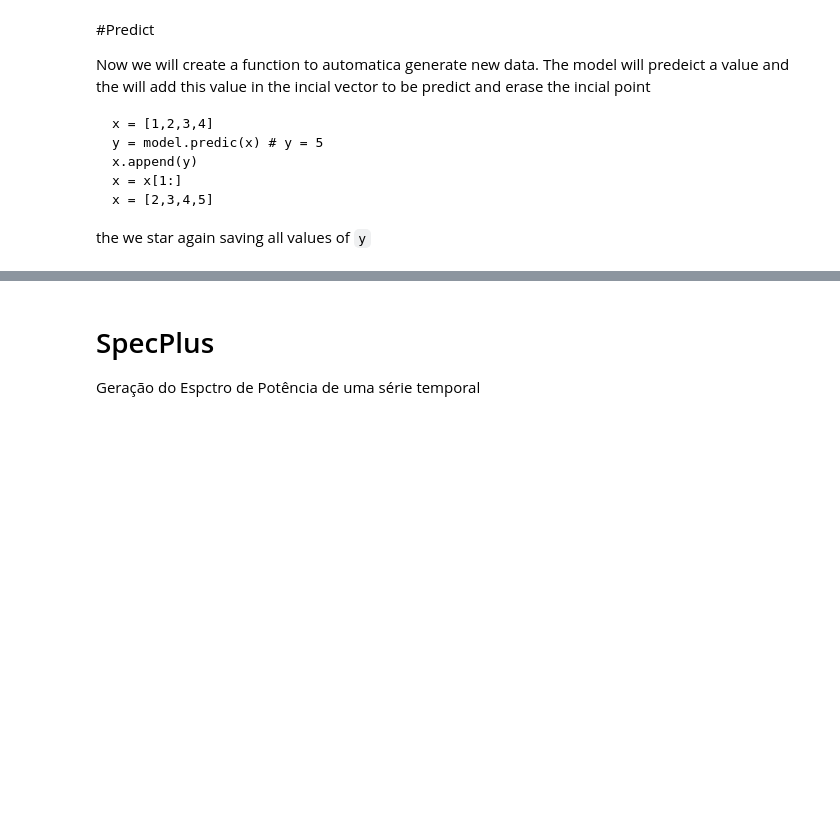
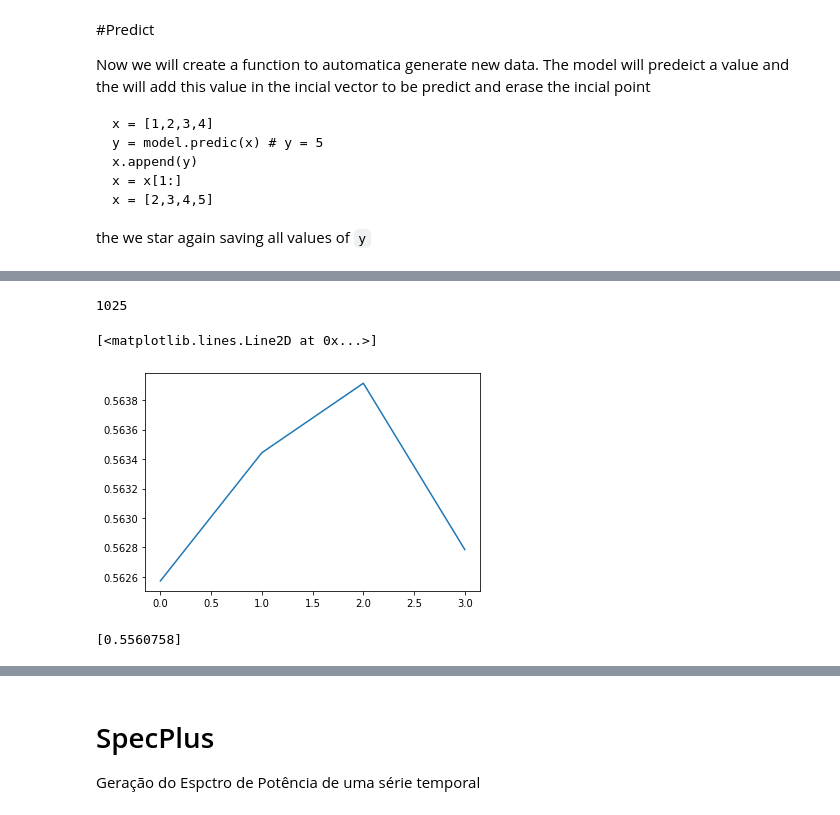
Before and after one commit to barauna-lo/Colored_Noise, a Jupyter notebook: RNN_For_1D_Colored_Noise.ipynb, the cells around one changed output, grey strips where cells are left out. Drawn from its saved outputs; the diff is of its cells as text; code cells hidden in the pictures; blank space fills up the shorter version.

```diff
--- a/RNN_For_1D_Colored_Noise.ipynb
+++ b/RNN_For_1D_Colored_Noise.ipynb
@@ -254,8 +254,8 @@ Epoch 50/50
 # %%
 #Alocationg all the models in vectors!
 
-model = [model_RNN]#,model_LSTM,model_GRU]
-history = [history_RNN]#,history_LSTM,history_GRU]
+model = [model_RNN,model_LSTM,model_GRU]
+history = [history_RNN,history_LSTM,history_GRU]
 model_name = ['Simple RNN','LSTM','GRU']
 color = ['C0','C1','C2']
 
@@ -422,5 +416,0 @@ the we star again saving all values of `y`
-# %%
-x_input = dataset[-(2*look_back+1):,:]
-x_input, _ = create_dataset(x_input, look_back)
-#x_input=x_input[1:]
-x_input.shape
@@ -431,0 +417,29 @@ array([], dtype=float64)
+# %%
+# SO FALTA CORRIGIR O LOOP
+
+lst_output = []
+dados = list(dataset[-(look_back+1):,:])
+temp_input=list(dados)
+for i in range(0,5):
+  temp_input=list(dados)
+  x_input=np.array(temp_input[1:])
+  x_input = x_input.reshape(1, n_features,look_back)
+  yhat = model[0].predict(x_input, verbose=0)
+  temp_input.append(yhat[0][0])
+  temp_input=temp_input[1:]
+  #temp_input = list(x_input)
+  lst_output.append(yhat[0][0])
+  dados.append(np.array([lst_output[-1]]))
+  dados = dados[1:]
+# %%
+dados.append(np.array([lst_output[-1]]))
+dados = dados[1:]
+len(dados[:])
+#dados[-2]
+# %% [output]
+1025
+# %%
+plt.plot(lst_output)
+# %% [output]
+[<matplotlib.lines.Line2D at 0x...>]
+[figure, added]
@@ -432,3 +450,7 @@ array([], dtype=float64)
+# %%
+lst_output
+# %% [output]
+[0.5560758]
 # %%
 lst_output = []
 x_input = dataset[-(2*look_back+1):,:]
```
Also changed, not shown: parts of 13 cells of this notebook.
★ ★ ★ ★ ★ ★ ★
**Problem description**: The data above should be repeated in full and exactly, with no pictures carried over.

**Your response**:
Before and after one commit to barauna-lo/Colored_Noise, a Jupyter notebook: RNN_For_1D_Colored_Noise.ipynb, the cells around one changed output, grey strips where cells are left out. Drawn from its saved outputs; the diff is of its cells as text; code cells hidden in the pictures; blank space fills up the shorter version.

```diff
--- a/RNN_For_1D_Colored_Noise.ipynb
+++ b/RNN_For_1D_Colored_Noise.ipynb
@@ -254,8 +254,8 @@ Epoch 50/50
 # %%
 #Alocationg all the models in vectors!
 
-model = [model_RNN]#,model_LSTM,model_GRU]
-history = [history_RNN]#,history_LSTM,history_GRU]
+model = [model_RNN,model_LSTM,model_GRU]
+history = [history_RNN,history_LSTM,history_GRU]
 model_name = ['Simple RNN','LSTM','GRU']
 color = ['C0','C1','C2']
 
@@ -422,5 +416,0 @@ the we star again saving all values of `y`
-# %%
-x_input = dataset[-(2*look_back+1):,:]
-x_input, _ = create_dataset(x_input, look_back)
-#x_input=x_input[1:]
-x_input.shape
@@ -431,0 +417,29 @@ array([], dtype=float64)
+# %%
+# SO FALTA CORRIGIR O LOOP
+
+lst_output = []
+dados = list(dataset[-(look_back+1):,:])
+temp_input=list(dados)
+for i in range(0,5):
+  temp_input=list(dados)
+  x_input=np.array(temp_input[1:])
+  x_input = x_input.reshape(1, n_features,look_back)
+  yhat = model[0].predict(x_input, verbose=0)
+  temp_input.append(yhat[0][0])
+  temp_input=temp_input[1:]
+  #temp_input = list(x_input)
+  lst_output.append(yhat[0][0])
+  dados.append(np.array([lst_output[-1]]))
+  dados = dados[1:]
+# %%
+dados.append(np.array([lst_output[-1]]))
+dados = dados[1:]
+len(dados[:])
+#dados[-2]
+# %% [output]
+1025
+# %%
+plt.plot(lst_output)
+# %% [output]
+[<matplotlib.lines.Line2D at 0x...>]
+[figure, added]
@@ -432,3 +450,7 @@ array([], dtype=float64)
+# %%
+lst_output
+# %% [output]
+[0.5560758]
 # %%
 lst_output = []
 x_input = dataset[-(2*look_back+1):,:]
```
Also changed, not shown: parts of 13 cells of this notebook.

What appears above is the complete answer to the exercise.